Triple Nine is an exciting and fun crime thriller which lets itself down with a pretty tired plot that we’ve all seen before.
The movie tells the story of a group of criminals (Chiwetel Ejiofo, Norman Reedus and Aaron Paul) and corrupt cops (Anthony Mackie and Clifton Collins, Jr.) who become embroiled in the schemes of a Russian mobster’s wife (Kate Winslet).
Nine is an interesting film because it has a lot of potential, its cast is beyond talented, and the moral complexities of the story make it interesting, so I’m disappointed to say it fails to deliver on what it promises.
That’s not to say it’s all bad – the opening adrenaline fuelled heist is incredibly exciting, full of dynamic shots and striking moments like the red flare. It’s visually interesting, well directed, and easily the film’s standout moment.

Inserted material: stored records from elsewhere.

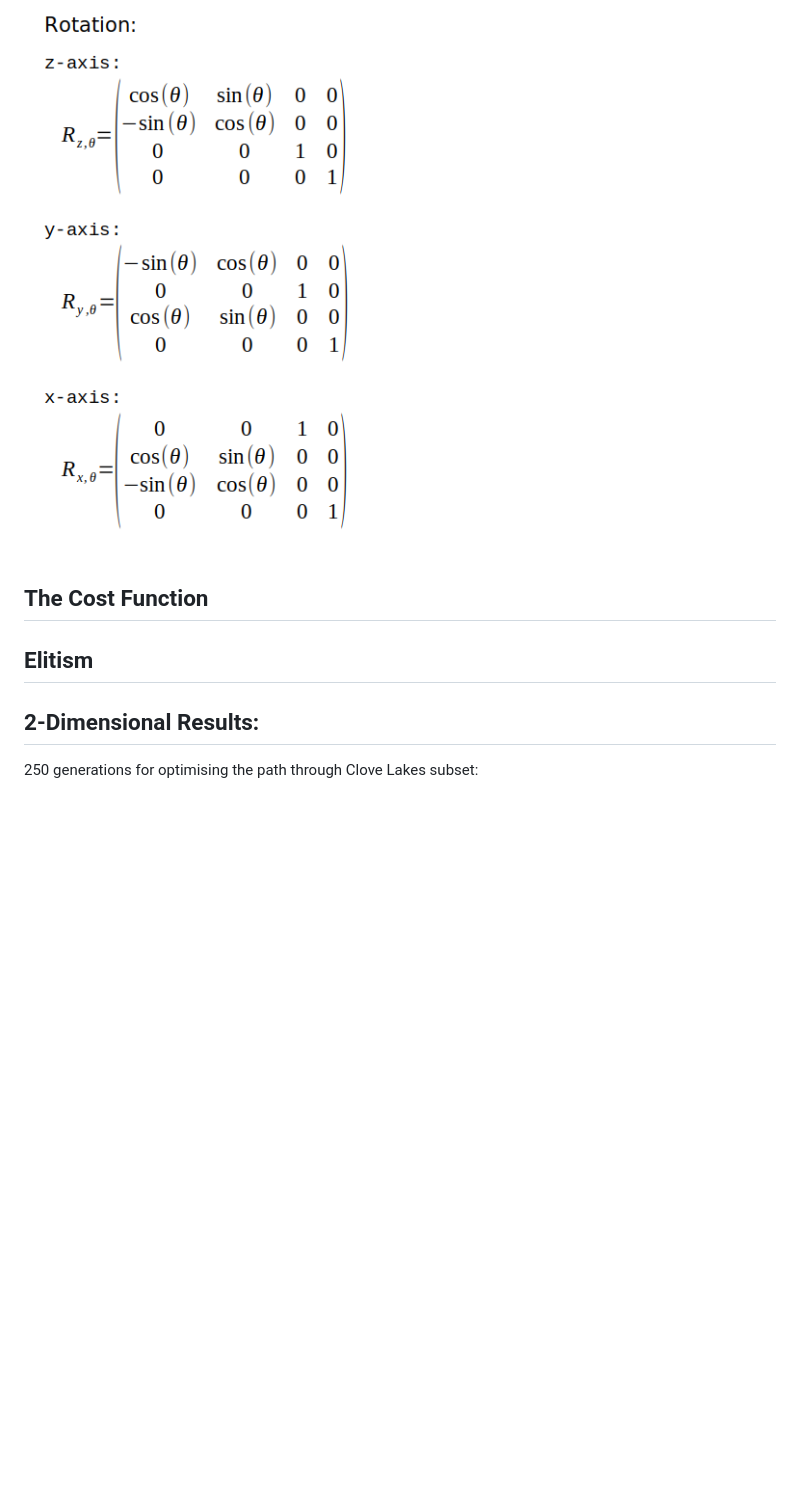
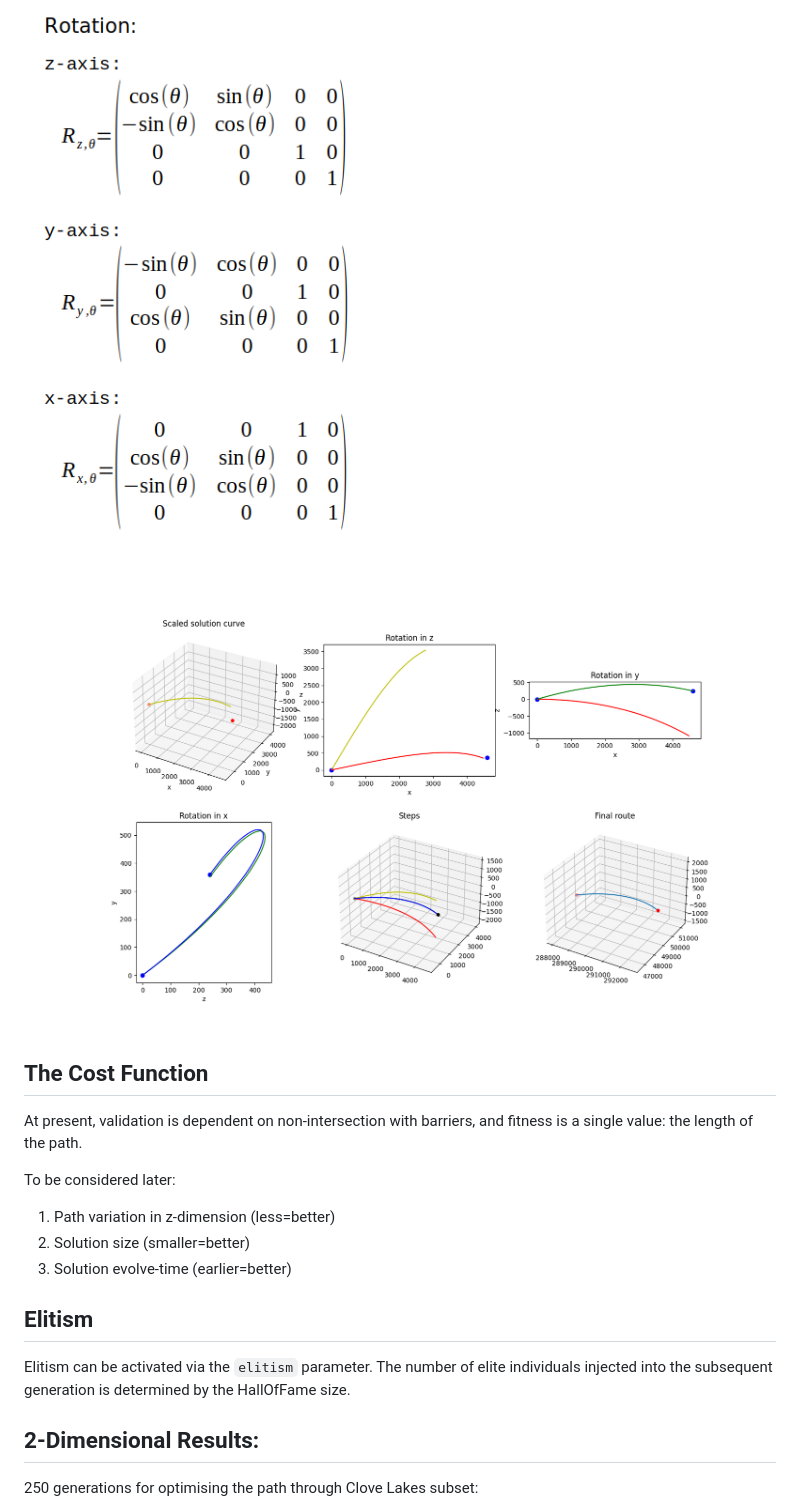
Before and after one commit to andre-kotze/gp-trajec, a Markdown page: README.md, the part around one of its changes. GitHub-like rendering; pictures changed too: demo/3d_trans.png (added); blank space fills up the shorter version.

```diff
--- a/README.md
+++ b/README.md
@@ -44,9 +79,21 @@ Using [Distributed Evolutionary Algorithms in Python](https://github.com/DEAP/de
 
 ![Alt Text](demo/rotate.png)
 
+![Alt Text](demo/3d_trans.png)
+
 ## The Cost Function
 
+At present, validation is dependent on non-intersection with barriers, and fitness is a single value: the length of the path.
+
+To be considered later:
+1. Path variation in z-dimension (less=better)
+2. Solution size (smaller=better)
+3. Solution evolve-time (earlier=better)
+
 ## Elitism
+
+Elitism can be activated via the `elitism` parameter.
+The number of elite individuals injected into the subsequent generation is determined by the HallOfFame size.
 
 ## 2-Dimensional Results:
 
```
Also changed, not shown: other parts of README.md (+49 -14 lines), 10 other files.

The directing as a whole is really good, especially during action scenes, and John Hillcoat manages to shoot tense, bombastic moments without resorting to shaky cam or choppy edits.
The ensemble cast also do a wonderful job, especially Aaron Paul, Anthony Mackie, Chiwetel Ejiofor and Woody Harrelson (my personal favourite) who deliver some of the film’s most interesting performances.
Unfortunately, the male leads dominate the film, leading to Gal Gadot and Teresa Palmer feeling slightly extraneous at times, but this is made up for by Kate Winslet’s standout performance as the Russian Israeli mob wife, Irina.
Winslet dominates every scene she’s in, giving a strangely trashy and darkly dangerous performance which I found wonderfully engaging as a viewer. I honestly found myself looking forward to every scene she was in.
Sadly, the wonderful cast can’t make up for the frankly weak story, written by first-time screenwriter Matt Cook, who fails to properly develop the seed of an interesting story, leaving us with plot threads that disappointingly go nowhere.
There are also one or two moments which will leave audiences rolling their eyes at the coincidences and conveniences that befall the characters, which ultimately make the whole thing feel unsatisfying.
All in all, Triple Nine is a decent enough action thriller, it’s just a shame that it wasn’t more polished before release because there were the seeds of a really terrific movie here.
More of a concept than a journalist, Tom Percival was forged in the bowels of Salford University from which he emerged grasping a Masters in journalism.
Since then his rise has been described by himself as ‘meteoric’ rising to the esteemed rank of Social Editor at UNILAD as well as working at the BBC, Manchester Evening News, and ITV.
He credits his success to three core techniques, name repetition, personality mirroring, and never breaking off a handshake.